→ What the exercise asks
Word for word, copy the records and drop the pictures.

━━━━━ Data for processing

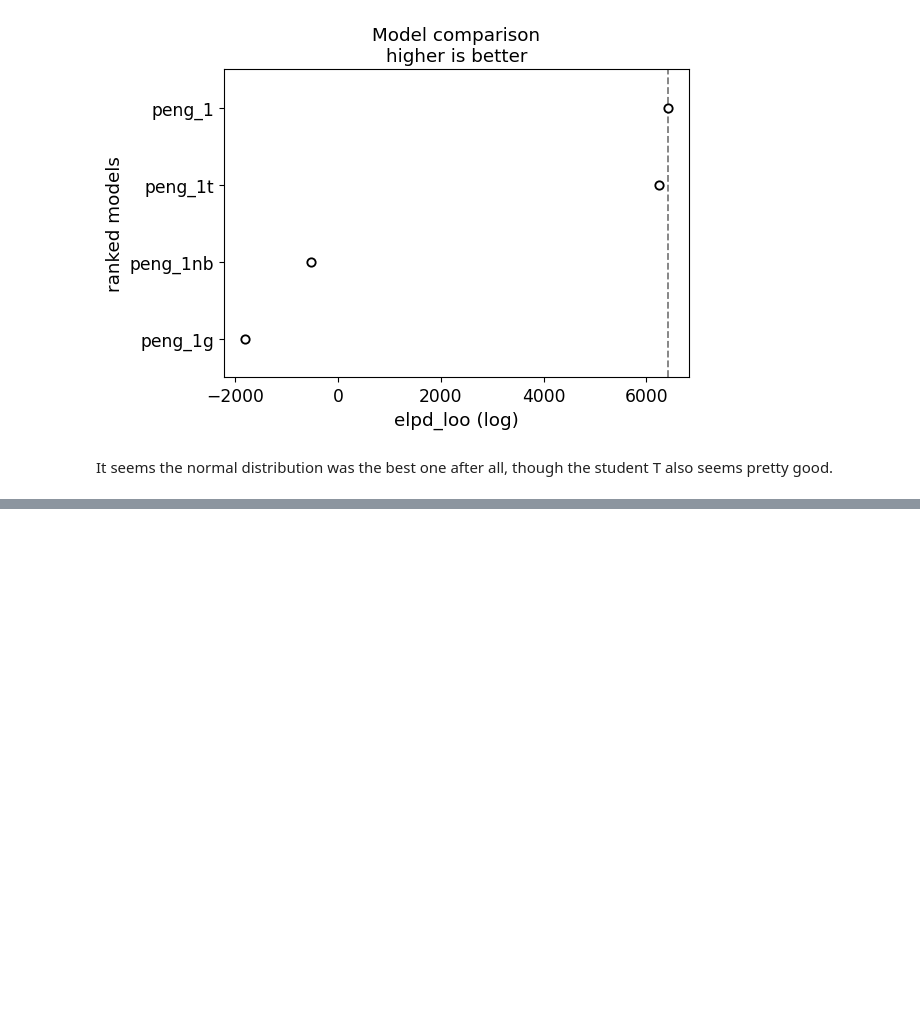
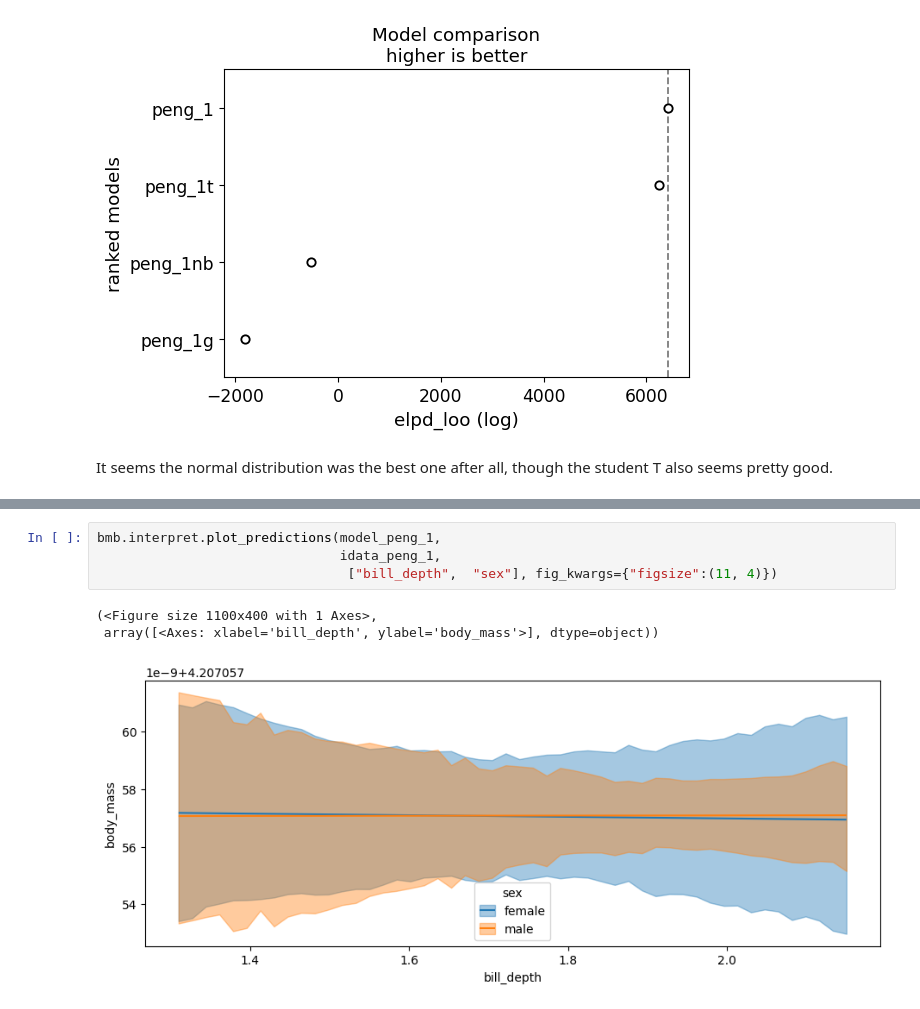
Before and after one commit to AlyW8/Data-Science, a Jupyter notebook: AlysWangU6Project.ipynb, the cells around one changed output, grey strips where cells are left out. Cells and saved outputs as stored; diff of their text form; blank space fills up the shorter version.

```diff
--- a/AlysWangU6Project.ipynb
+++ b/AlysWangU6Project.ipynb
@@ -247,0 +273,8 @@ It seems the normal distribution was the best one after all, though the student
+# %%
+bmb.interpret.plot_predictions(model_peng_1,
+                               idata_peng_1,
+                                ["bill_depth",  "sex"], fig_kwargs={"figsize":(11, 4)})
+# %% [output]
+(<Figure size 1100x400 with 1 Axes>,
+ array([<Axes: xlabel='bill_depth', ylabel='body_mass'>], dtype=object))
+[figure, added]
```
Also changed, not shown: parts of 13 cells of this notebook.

━━━━━━━━━━

→ Expected answer
Before and after one commit to AlyW8/Data-Science, a Jupyter notebook: AlysWangU6Project.ipynb, the cells around one changed output, grey strips where cells are left out. Cells and saved outputs as stored; diff of their text form; blank space fills up the shorter version.

```diff
--- a/AlysWangU6Project.ipynb
+++ b/AlysWangU6Project.ipynb
@@ -247,0 +273,8 @@ It seems the normal distribution was the best one after all, though the student
+# %%
+bmb.interpret.plot_predictions(model_peng_1,
+                               idata_peng_1,
+                                ["bill_depth",  "sex"], fig_kwargs={"figsize":(11, 4)})
+# %% [output]
+(<Figure size 1100x400 with 1 Axes>,
+ array([<Axes: xlabel='bill_depth', ylabel='body_mass'>], dtype=object))
+[figure, added]
```
Also changed, not shown: parts of 13 cells of this notebook.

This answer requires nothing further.